_Brief_
How many lines of the data contain the string "resultLabel"? Write the number and nothing more.

Material to process: Begin

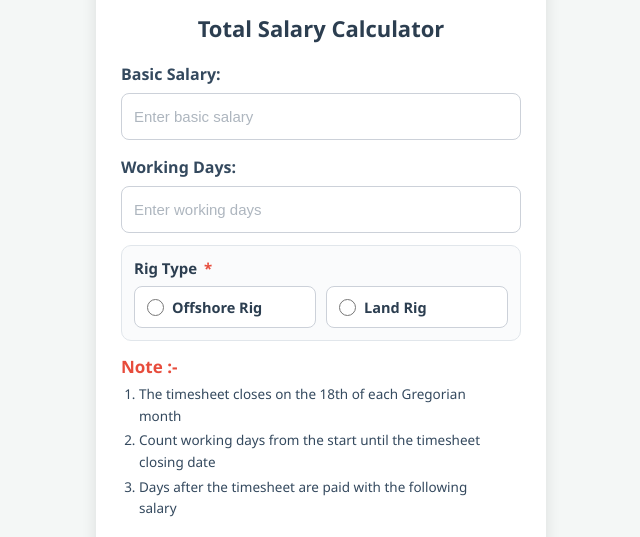
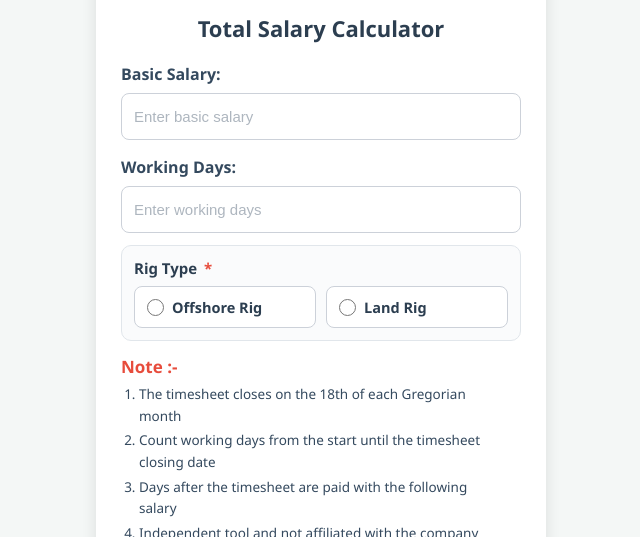
Before and after one commit to abdulelahx55/-, a plain HTML site: page index.html in a window 1280 px wide. Both pictures are taken after a click on the button "English 🌐". Shown: the part 263-800 px from the top of the page, without its empty margins (319-959 px from the left). Drawn offline with Linux system fonts and the light colour scheme.

Commit message:
update index.html

```diff
--- a/index.html
+++ b/index.html
@@ -282,6 +282,7 @@
                 <li id="note1">التايم شيت يقفل يوم 18 من كل شهر ميلادي</li>
                 <li id="note2">احسب عدد ايام الدوام من البداية الى تاريخ تقفيل التايم شيت</li>
                 <li id="note3">الايام الي بعد التايم شيت تنزلك مع الراتب الي بعده</li>
+                <li id="note4">أداة مستقلة وغير تابعة للشركة</li>
             </ol>
         </div>
     </div>
@@ -334,6 +335,7 @@
             note1: 'التايم شيت يقفل يوم 18 من كل شهر ميلادي',
             note2: 'احسب عدد ايام الدوام من البداية الى تاريخ تقفيل التايم شيت',
             note3: 'الايام الي بعد التايم شيت تنزلك مع الراتب الي بعده',
+            note4: 'أداة مستقلة وغير تابعة للشركة',
             calcBtn: 'احسب الإجمالي',
             resultLabel: 'إجمالي الراتب النهائي:',
             snapText: 'سناب شات',
@@ -355,6 +357,7 @@
             note1: 'The timesheet closes on the 18th of each Gregorian month',
             note2: 'Count working days from the start until the timesheet closing date',
             note3: 'Days after the timesheet are paid with the following salary',
+            note4: 'Independent tool and not affiliated with the company',
             calcBtn: 'Calculate Total',
             resultLabel: 'Final Total Salary:',
             snapText: 'Snapchat',
@@ -382,6 +385,7 @@
         document.getElementById('note1').innerText = t.note1;
         document.getElementById('note2').innerText = t.note2;
         document.getElementById('note3').innerText = t.note3;
+        document.getElementById('note4').innerText = t.note4;
         document.getElementById('calcBtn').innerText = t.calcBtn;
         document.getElementById('resultLabel').innerText = t.resultLabel;
         document.getElementById('snapText').innerText = t.snapText;
```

Material to process: End

_Written response_
3